DATA SHOWN:
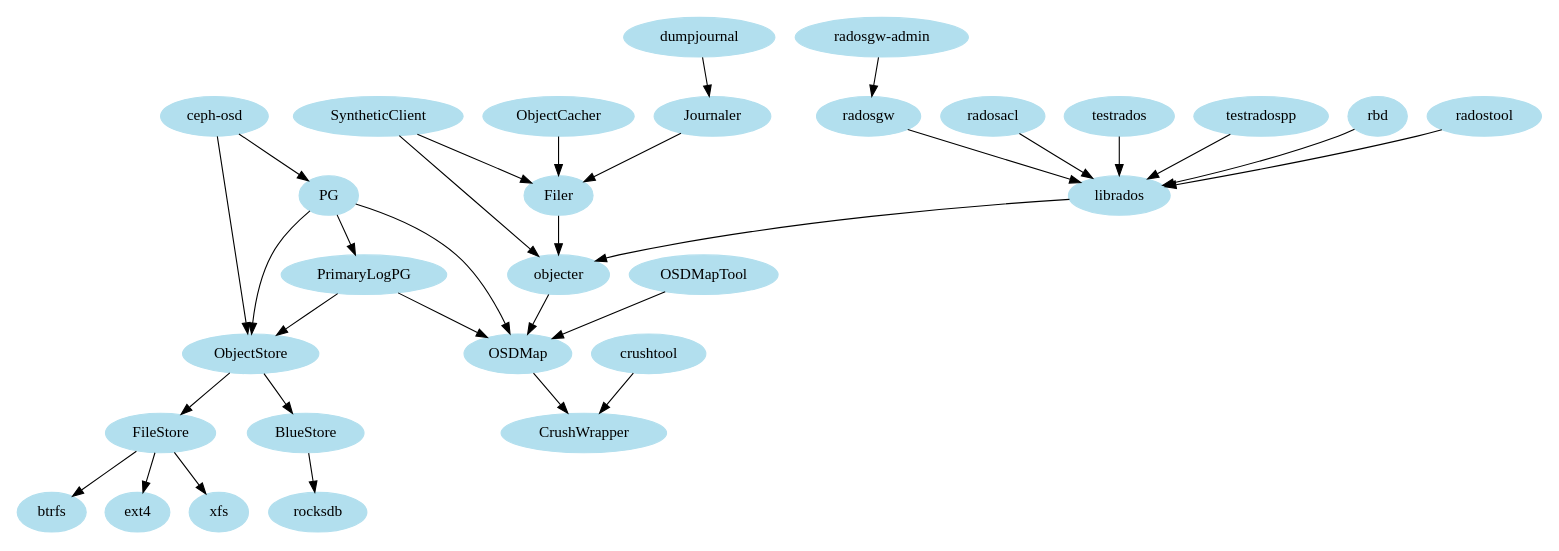
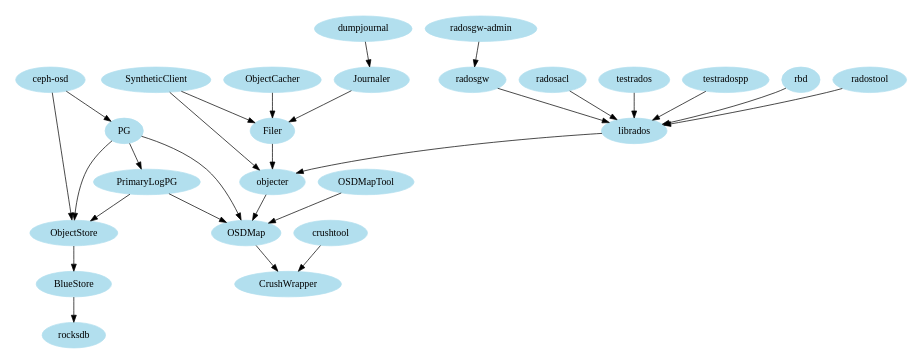
Before and after one commit to drunkard/ceph-Chinese-doc: the diagram in dev/object-store.rst, drawn with Graphviz. The commit also changed other lines of this file and 72 other files, not shown here.

```diff
--- a/dev/object-store.rst
+++ b/dev/object-store.rst
@@ -7,63 +6,54 @@
 .. graphviz::
 
-  /*
-   * Rough outline of object store module dependencies
-   */
-
-  digraph object_store {
-    size="12,12";
+   digraph object_store {
+    size="7,7";
     node [color=lightblue2, style=filled, fontname="Serif"];
 
     "testrados" -> "librados"
     "testradospp" -> "librados"
 
     "rbd" -> "librados"
 
     "radostool" -> "librados"
 
     "radosgw-admin" -> "radosgw"
 
     "radosgw" -> "librados"
 
     "radosacl" -> "librados"
 
     "librados" -> "objecter"
 
     "ObjectCacher" -> "Filer"
 
     "dumpjournal" -> "Journaler"
 
     "Journaler" -> "Filer"
 
     "SyntheticClient" -> "Filer"
     "SyntheticClient" -> "objecter"
 
     "Filer" -> "objecter"
 
     "objecter" -> "OSDMap"
 
     "ceph-osd" -> "PG"
     "ceph-osd" -> "ObjectStore"
 
     "crushtool" -> "CrushWrapper"
 
     "OSDMap" -> "CrushWrapper"
 
     "OSDMapTool" -> "OSDMap"
 
     "PG" -> "PrimaryLogPG"
     "PG" -> "ObjectStore"
     "PG" -> "OSDMap"
 
     "PrimaryLogPG" -> "ObjectStore"
     "PrimaryLogPG" -> "OSDMap"
 
-    "ObjectStore" -> "FileStore"
     "ObjectStore" -> "BlueStore"
 
     "BlueStore" -> "rocksdb"
-
-    "FileStore" -> "xfs"
-    "FileStore" -> "btrfs"
-    "FileStore" -> "ext4"
   }
```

WHAT THIS TASK INVOLVES:
Except for the pictures, return every line of the material exactly.

ANSWER BELOW:
Before and after one commit to drunkard/ceph-Chinese-doc: the diagram in dev/object-store.rst, drawn with Graphviz. The commit also changed other lines of this file and 72 other files, not shown here.

```diff
--- a/dev/object-store.rst
+++ b/dev/object-store.rst
@@ -7,63 +6,54 @@
 .. graphviz::
 
-  /*
-   * Rough outline of object store module dependencies
-   */
-
-  digraph object_store {
-    size="12,12";
+   digraph object_store {
+    size="7,7";
     node [color=lightblue2, style=filled, fontname="Serif"];
 
     "testrados" -> "librados"
     "testradospp" -> "librados"
 
     "rbd" -> "librados"
 
     "radostool" -> "librados"
 
     "radosgw-admin" -> "radosgw"
 
     "radosgw" -> "librados"
 
     "radosacl" -> "librados"
 
     "librados" -> "objecter"
 
     "ObjectCacher" -> "Filer"
 
     "dumpjournal" -> "Journaler"
 
     "Journaler" -> "Filer"
 
     "SyntheticClient" -> "Filer"
     "SyntheticClient" -> "objecter"
 
     "Filer" -> "objecter"
 
     "objecter" -> "OSDMap"
 
     "ceph-osd" -> "PG"
     "ceph-osd" -> "ObjectStore"
 
     "crushtool" -> "CrushWrapper"
 
     "OSDMap" -> "CrushWrapper"
 
     "OSDMapTool" -> "OSDMap"
 
     "PG" -> "PrimaryLogPG"
     "PG" -> "ObjectStore"
     "PG" -> "OSDMap"
 
     "PrimaryLogPG" -> "ObjectStore"
     "PrimaryLogPG" -> "OSDMap"
 
-    "ObjectStore" -> "FileStore"
     "ObjectStore" -> "BlueStore"
 
     "BlueStore" -> "rocksdb"
-
-    "FileStore" -> "xfs"
-    "FileStore" -> "btrfs"
-    "FileStore" -> "ext4"
   }
```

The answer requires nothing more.